"A fighter comes in for a landing in Taitung."

An old F5. It's amazing that those things are still being flown, when half of them are now museum pieces scattered around in public parks and other outdoor areas up and down the country.

Brian Castle said...

Perhaps the WSJ is excluding the middle by implying that you're either for the ECFA or you're against any free trade with China. But I think you also exclude the middle when you claim as a retort that "Everyone on the island is pro-trade liberalization." Isn't it possible that many or most people support free-trade in general but make an exception for China? I think if I were Taiwanese that would be my position.

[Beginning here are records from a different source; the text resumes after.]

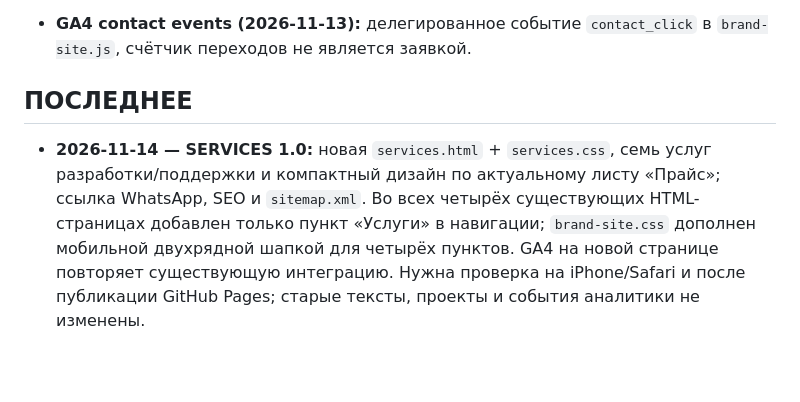
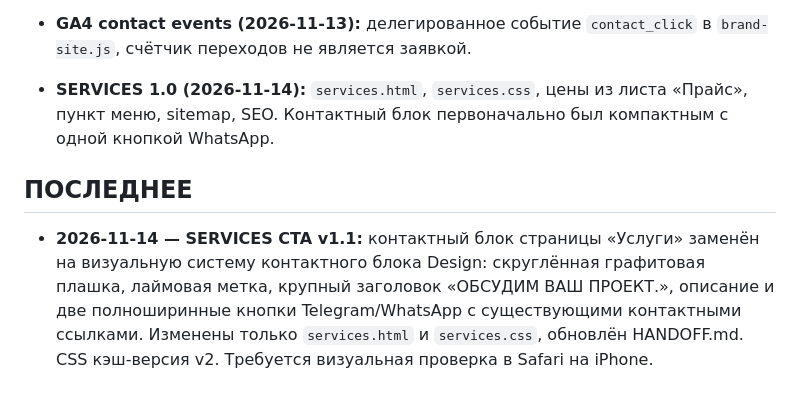
Before and after one commit to dmitriyribka27/dmitriyribka27.github.io, a Markdown page: HANDOFF.md, the part around the change. Drawn GitHub-style; blank space fills up the shorter version.

Commit message:
Match Services contact panel to existing Design CTA

```diff
--- a/HANDOFF.md
+++ b/HANDOFF.md
@@ -69,7 +69,8 @@
 - **GA4 (2026-11-13):** Google Analytics 4 ID `G-76533XR7NF` установлен в `<head>` всех 6 HTML-страниц (главная, Digital, Design, Privacy RU/EN/KA) через официальный `gtag/js` и `gtag('config',...)`. Пользовательский скрин показывал некорректный для G-ID путь `gtm.js`, поэтому применён правильный `gtag/js`. Политика конфиденциальности RU/EN/KA обновлена для раскрытия аналитики. Визуальный контент и стили не менялись. Проверить Realtime в GA4 и наличие единственного тега на странице.
 - **GA4 события (2026-11-13):** в `brand-site.js` добавлен делегированный обработчик `contact_click` для Telegram/WhatsApp/email (параметры `contact_method`, `contact_placement`, `page_path`), а `contact_navigation` учитывается отдельно и не является заявкой. Все 6 HTML-страниц загружают `brand-site.js?v=6`; тексты и дизайн не менялись.
 - **GA4 contact events (2026-11-13):** делегированное событие `contact_click` в `brand-site.js`, счётчик переходов не является заявкой.
+- **SERVICES 1.0 (2026-11-14):** `services.html`, `services.css`, цены из листа «Прайс», пункт меню, sitemap, SEO. Контактный блок первоначально был компактным с одной кнопкой WhatsApp.
 
 ## ПОСЛЕДНЕЕ
 
-- **2026-11-14 — SERVICES 1.0:** новая `services.html` + `services.css`, семь услуг разработки/поддержки и компактный дизайн по актуальному листу «Прайс»; ссылка WhatsApp, SEO и `sitemap.xml`. Во всех четырёх существующих HTML-страницах добавлен только пункт «Услуги» в навигации; `brand-site.css` дополнен мобильной двухрядной шапкой для четырёх пунктов. GA4 на новой странице повторяет существующую интеграцию. Нужна проверка на iPhone/Safari и после публикации GitHub Pages; старые тексты, проекты и события аналитики не изменены.
+- **2026-11-14 — SERVICES CTA v1.1:** контактный блок страницы «Услуги» заменён на визуальную систему контактного блока Design: скруглённая графитовая плашка, лаймовая метка, крупный заголовок «ОБСУДИМ ВАШ ПРОЕКТ.», описание и две полноширинные кнопки Telegram/WhatsApp с существующими контактными ссылками. Изменены только `services.html` и `services.css`, обновлён HANDOFF.md. CSS кэш-версия v2. Требуется визуальная проверка в Safari на iPhone.
```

les said...

Pretty sure the F5 is now just used as a trainer.

Michael Turton said...

Isn't it possible that many or most people support free-trade in general but make an exception for China?

That would make everyone pro-trade liberalization. My reading is that they'd all support trade treaty with China too, if they got a fair treaty that China adhered to.


Anonymous said...

They, relatively recently, had a few of the F-5s outfitted as light reconnaissance platforms with camera pods.

Mike Fagan said...

According to the wiki entry, those F-5s in the reconnaissance role were replacing the F-104s, which were basically just rockets with a couple of fins attached to reassure the pilots that they could actually be flown. At Nanhua reservoir there is an open air exhibit in which an F-5 and a Starfighter sit on plinths next to each other. It is disturbing to stand there looking at that gutted rickety old F-104 and think of how fast it was once flown.